Editor's note: The Portland Museum of Art provided source material to Resource Library for the following article or essay. If you have questions or comments regarding the source material, please contact the Portland Museum of Art directly through either this phone number or web address:
Maine Moderns: Art in Seguinland, 1900-1940
June 4 - September 11, 2011
In the first half of the 20th century a small group of American modernists chose to summer in the mid-coast communities south of Bath, in a region that was then known as "Seguinland." Maine Moderns: Art in Seguinland, 1900-1940, on view June 4 through September 11, 2011, at the Portland Museum of Art, will feature more than 65 paintings, sculptures, drawings, and photographs by artists such as Marsden Hartley, Max Weber, Marguerite and William Zorach, Gaston Lachaise, Gertrude Käsebier, and more. The exhibition will examine the close personal and professional relationships of this group and the distinctive landscape that bound them together. (right: Marsden Hartley (United States 1877-1943), Jotham's Island (now Fox), Off Indian Point, Georgetown, Maine, 1937, oil on board, 22 13/16 x 28 13/16 inches. Addison Gallery of American Art, Phillips Academy, Andover, Massachusetts, Museum purchase, 1938.41.)
Although much of their artistic activity was centered in New York, along with their mentor the photographer and art dealer Alfred Stieglitz, these artists all chose Maine as their summer home.

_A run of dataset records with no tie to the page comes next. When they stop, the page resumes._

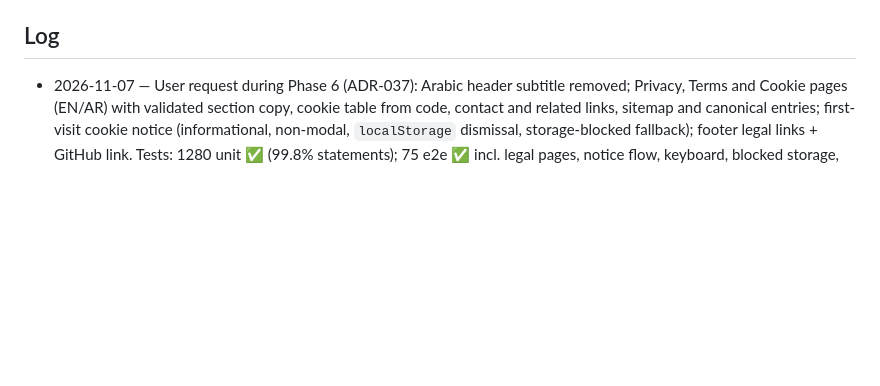
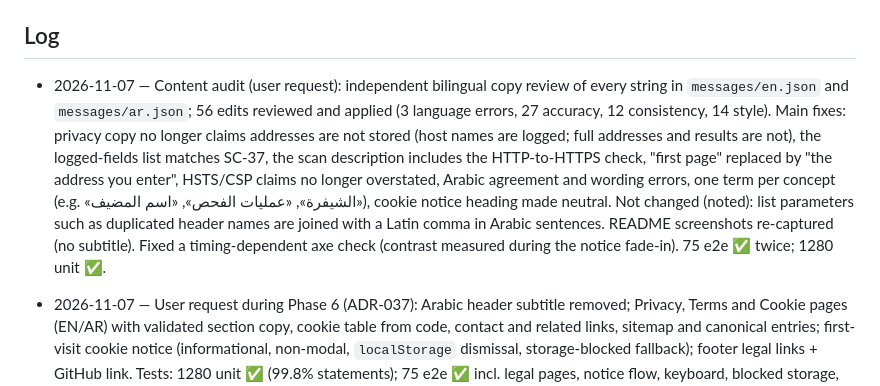
Before and after one commit to Mohammed-Alrabai/secheaders-lab, a Markdown page: PROGRESS.md, the part around the change. Drawn GitHub-style; blank space fills up the shorter version.

```diff
--- a/PROGRESS.md
+++ b/PROGRESS.md
@@ -60,6 +60,8 @@ _none_
 Removed: `next-themes` and the generated `theme-provider.tsx` (not approved, `08` §6).
 
 ## Log
+
+- 2026-11-07 — Content audit (user request): independent bilingual copy review of every string in `messages/en.json` and `messages/ar.json`; 56 edits reviewed and applied (3 language errors, 27 accuracy, 12 consistency, 14 style). Main fixes: privacy copy no longer claims addresses are not stored (host names are logged; full addresses and results are not), the logged-fields list matches SC-37, the scan description includes the HTTP-to-HTTPS check, "first page" replaced by "the address you enter", HSTS/CSP claims no longer overstated, Arabic agreement and wording errors, one term per concept (e.g. «الشيفرة», «عمليات الفحص», «اسم المضيف»), cookie notice heading made neutral. Not changed (noted): list parameters such as duplicated header names are joined with a Latin comma in Arabic sentences. README screenshots re-captured (no subtitle). Fixed a timing-dependent axe check (contrast measured during the notice fade-in). 75 e2e ✅ twice; 1280 unit ✅.
 
 - 2026-11-07 — User request during Phase 6 (ADR-037): Arabic header subtitle removed; Privacy, Terms and Cookie pages (EN/AR) with validated section copy, cookie table from code, contact and related links, sitemap and canonical entries; first-visit cookie notice (informational, non-modal, `localStorage` dismissal, storage-blocked fallback); footer legal links + GitHub link. Tests: 1280 unit ✅ (99.8% statements); 75 e2e ✅ incl. legal pages, notice flow, keyboard, blocked storage, axe with the notice visible (EN/AR × light/dark) and axe on the new pages.
 
```
Also changed, not shown: CHANGELOG.md (+2 -0 lines), README.md (+2 -1 lines), docs/screenshots/home-en-light.png, docs/screenshots/report-ar-dark.png, docs/screenshots/report-ar-light.png, docs/screenshots/report-en-dark.png, docs/screenshots/report-en-light.png, 6 other files.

It was there that they developed a camaraderie and sense of place that strongly influenced their work. The exhibition begins with an examination of pictorial photographs by F. Holland Day, Clarence White, Gertrude Käsebier, and others taken around Day's home in Georgetown and White's summer art school at the neighboring Seguinland Hotel. Maine Moderns will take a look at the work of modernist painters Max Weber and John Marin, who both showed their Maine images in Stieglitz's New York galleries. In the early 1920s, the sculptor, Gaston Lachaise, bought a summer home and studio in Georgetown and welcomed the painter Marsden Hartley back to his native state, when Hartley returned to work here in 1928.
Other frequent visitors to the Lachaise house during this period included the photographer, Paul Strand, and the painters Marguerite and William Zorach who had settled at the other end of Robinhood Cove not far from the Lachaise house. Among the latter group, it was the Zorachs whose work most frequently depicted this region.
Seguinland provided a unique artistic experience in Maine and was distinct from the better known art colonies at Ogunquit and Monhegan Island that were also active during this period. In those places, larger numbers of both professional and amateur artists congregated for lessons and exhibitions, intermingling with a tourist community. But the two coastal areas south of Bath, Georgetown and Phippsburg, remained more isolated during the first half of the 20th century. The few artists there were a select group of individuals drawn by the distinctive coastline and their shared interests in modernism. This is the first occasion to fully examine their relationships to one another and the role of Maine in the broader development of modernism.
The exhibition will be accompanied by a 170-page fully illustrated catalogue with essays by Susan Danly, curator of photography at the Portland Museum of Art and Elizabeth Bischof, assistant professor of history at the University of Southern Maine, and additional entries by Verna Curtis, curator of photography, Library of Congress; Gail Scott, independent Hartley scholar; and Virginia Budny, author of the Lachaise catalogue raisonné. The exhibition catalogue will be available in the Museum Store.
(above: Marguerite Zorach (United States, 1887-1968,), Clambake,
circa 1945, oil on canvas, 30 x 40 inches. Portland Museum of Art. Gift
of Unum Provident Corporation, 2000.8.2.)
(above: Gaston Lachaise (United States, born France, 1882-1935,) Portrait of John Marin, 1928, bronze, 12 1/4 x 9 5/8 x 9 5/16 inches. Collection of Lisa Marin.)
To view the exhibition checklist please click here.
Read more articles and essays concerning this institutional source by visiting the sub-index page for the Portland Museum of Art in Resource Library.
Editor's note: Resource Library readers may also enjoy:
and biographical information on artists cited in this article in America's Distinguished Artists, a national registry of historic artists.
Search Resource Library for thousands of articles and essays on American art.
Copyright 2011 Traditional Fine Arts Organization, Inc., an Arizona nonprofit corporation. All rights reserved.